---------- GIVEN DATA

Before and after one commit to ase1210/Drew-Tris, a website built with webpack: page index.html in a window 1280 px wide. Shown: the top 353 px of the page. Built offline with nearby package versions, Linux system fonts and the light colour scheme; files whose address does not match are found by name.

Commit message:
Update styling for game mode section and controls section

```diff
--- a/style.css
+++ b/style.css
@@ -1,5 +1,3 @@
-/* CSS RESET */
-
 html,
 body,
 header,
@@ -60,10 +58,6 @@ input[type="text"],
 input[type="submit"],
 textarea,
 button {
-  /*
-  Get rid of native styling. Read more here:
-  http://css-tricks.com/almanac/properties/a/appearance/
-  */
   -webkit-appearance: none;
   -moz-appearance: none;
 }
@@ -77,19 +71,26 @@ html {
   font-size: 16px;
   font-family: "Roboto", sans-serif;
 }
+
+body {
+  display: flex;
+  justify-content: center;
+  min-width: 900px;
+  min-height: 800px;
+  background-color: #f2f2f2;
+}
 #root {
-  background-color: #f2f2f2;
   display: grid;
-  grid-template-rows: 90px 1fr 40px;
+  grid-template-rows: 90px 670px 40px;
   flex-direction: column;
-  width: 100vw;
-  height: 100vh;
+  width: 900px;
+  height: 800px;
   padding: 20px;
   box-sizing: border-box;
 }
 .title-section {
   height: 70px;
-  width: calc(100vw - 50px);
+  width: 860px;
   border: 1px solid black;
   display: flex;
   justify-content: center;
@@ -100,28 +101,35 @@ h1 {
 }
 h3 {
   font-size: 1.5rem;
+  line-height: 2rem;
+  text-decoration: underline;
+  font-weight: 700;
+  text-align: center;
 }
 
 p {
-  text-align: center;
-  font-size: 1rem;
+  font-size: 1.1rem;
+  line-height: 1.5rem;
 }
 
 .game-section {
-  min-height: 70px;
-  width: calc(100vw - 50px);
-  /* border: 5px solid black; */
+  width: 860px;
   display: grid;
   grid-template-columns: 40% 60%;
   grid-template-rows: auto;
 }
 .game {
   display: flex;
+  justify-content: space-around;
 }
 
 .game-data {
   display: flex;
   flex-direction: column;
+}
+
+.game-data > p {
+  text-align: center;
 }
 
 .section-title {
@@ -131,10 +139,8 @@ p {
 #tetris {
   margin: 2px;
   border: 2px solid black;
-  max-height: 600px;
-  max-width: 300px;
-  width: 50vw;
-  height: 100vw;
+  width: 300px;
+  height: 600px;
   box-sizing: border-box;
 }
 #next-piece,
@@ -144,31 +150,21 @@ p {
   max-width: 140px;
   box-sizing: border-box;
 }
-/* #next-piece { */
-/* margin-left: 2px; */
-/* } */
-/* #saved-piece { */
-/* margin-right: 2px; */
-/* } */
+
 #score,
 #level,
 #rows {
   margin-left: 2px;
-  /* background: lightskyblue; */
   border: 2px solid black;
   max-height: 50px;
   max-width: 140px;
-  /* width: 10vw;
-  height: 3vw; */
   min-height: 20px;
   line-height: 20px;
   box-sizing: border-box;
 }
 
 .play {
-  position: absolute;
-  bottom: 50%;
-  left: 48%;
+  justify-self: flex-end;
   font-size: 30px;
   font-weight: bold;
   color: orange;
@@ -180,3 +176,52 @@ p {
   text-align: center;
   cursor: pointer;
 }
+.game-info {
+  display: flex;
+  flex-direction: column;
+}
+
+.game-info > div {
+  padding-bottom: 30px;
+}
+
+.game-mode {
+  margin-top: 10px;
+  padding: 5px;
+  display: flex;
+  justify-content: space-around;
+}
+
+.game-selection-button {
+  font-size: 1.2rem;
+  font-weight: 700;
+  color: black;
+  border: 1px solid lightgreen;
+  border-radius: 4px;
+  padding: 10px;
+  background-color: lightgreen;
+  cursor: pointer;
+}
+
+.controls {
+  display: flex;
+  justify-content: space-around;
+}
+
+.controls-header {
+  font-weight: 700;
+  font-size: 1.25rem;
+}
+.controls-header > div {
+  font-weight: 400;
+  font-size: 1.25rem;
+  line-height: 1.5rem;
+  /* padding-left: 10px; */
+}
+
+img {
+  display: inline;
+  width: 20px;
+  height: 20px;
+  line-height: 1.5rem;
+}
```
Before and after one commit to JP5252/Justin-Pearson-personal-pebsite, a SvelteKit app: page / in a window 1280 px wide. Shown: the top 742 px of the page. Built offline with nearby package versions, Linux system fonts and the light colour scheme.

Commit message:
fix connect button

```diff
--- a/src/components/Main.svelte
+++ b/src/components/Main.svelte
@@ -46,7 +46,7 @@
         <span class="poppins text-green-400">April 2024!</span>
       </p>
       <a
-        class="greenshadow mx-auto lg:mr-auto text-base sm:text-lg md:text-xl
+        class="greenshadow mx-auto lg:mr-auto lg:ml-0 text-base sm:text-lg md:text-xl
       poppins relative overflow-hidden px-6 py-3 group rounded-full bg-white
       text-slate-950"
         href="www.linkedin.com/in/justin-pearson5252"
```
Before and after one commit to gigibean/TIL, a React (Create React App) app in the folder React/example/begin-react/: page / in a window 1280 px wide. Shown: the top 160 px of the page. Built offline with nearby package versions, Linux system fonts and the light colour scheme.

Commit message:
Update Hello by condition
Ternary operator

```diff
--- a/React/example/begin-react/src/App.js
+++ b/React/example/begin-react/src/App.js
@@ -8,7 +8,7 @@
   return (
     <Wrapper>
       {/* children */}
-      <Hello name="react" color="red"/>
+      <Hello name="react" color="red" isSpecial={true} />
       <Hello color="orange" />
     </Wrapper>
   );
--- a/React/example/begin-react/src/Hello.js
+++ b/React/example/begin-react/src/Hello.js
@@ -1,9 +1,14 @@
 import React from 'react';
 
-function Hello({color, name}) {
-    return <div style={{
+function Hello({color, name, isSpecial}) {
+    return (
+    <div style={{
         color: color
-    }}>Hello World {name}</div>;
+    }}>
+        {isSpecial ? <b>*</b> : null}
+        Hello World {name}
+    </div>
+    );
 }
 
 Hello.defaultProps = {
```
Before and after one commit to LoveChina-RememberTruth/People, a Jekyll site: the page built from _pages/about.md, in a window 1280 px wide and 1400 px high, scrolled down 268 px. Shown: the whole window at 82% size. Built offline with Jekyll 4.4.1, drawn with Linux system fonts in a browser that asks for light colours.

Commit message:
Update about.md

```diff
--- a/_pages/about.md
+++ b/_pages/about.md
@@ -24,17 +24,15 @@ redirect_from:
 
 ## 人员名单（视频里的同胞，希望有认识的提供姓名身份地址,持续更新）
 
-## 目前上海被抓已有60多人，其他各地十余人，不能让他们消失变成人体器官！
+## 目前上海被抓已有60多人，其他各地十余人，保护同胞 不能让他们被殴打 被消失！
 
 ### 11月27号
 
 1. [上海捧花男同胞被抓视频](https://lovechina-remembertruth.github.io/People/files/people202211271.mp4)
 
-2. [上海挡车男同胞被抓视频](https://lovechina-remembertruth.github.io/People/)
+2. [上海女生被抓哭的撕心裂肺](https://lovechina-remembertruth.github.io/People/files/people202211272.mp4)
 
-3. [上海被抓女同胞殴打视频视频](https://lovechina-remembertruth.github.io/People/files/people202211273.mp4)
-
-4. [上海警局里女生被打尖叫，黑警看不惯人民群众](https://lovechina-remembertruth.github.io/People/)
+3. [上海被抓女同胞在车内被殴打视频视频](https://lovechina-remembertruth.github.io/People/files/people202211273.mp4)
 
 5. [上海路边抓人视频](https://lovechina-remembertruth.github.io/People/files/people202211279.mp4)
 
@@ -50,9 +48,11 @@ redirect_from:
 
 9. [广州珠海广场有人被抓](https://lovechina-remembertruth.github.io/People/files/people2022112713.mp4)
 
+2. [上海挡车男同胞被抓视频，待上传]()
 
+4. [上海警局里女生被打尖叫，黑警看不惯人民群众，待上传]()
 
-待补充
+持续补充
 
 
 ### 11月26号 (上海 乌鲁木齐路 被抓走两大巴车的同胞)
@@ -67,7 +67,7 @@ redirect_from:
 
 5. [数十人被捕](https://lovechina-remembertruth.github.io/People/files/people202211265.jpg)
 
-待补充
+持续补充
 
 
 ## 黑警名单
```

--------------------

Among the records above, which lines hold the word "controls"? Copy each one.

Update styling for game mode section and controls section
+.controls {
+.controls-header {
+.controls-header > div {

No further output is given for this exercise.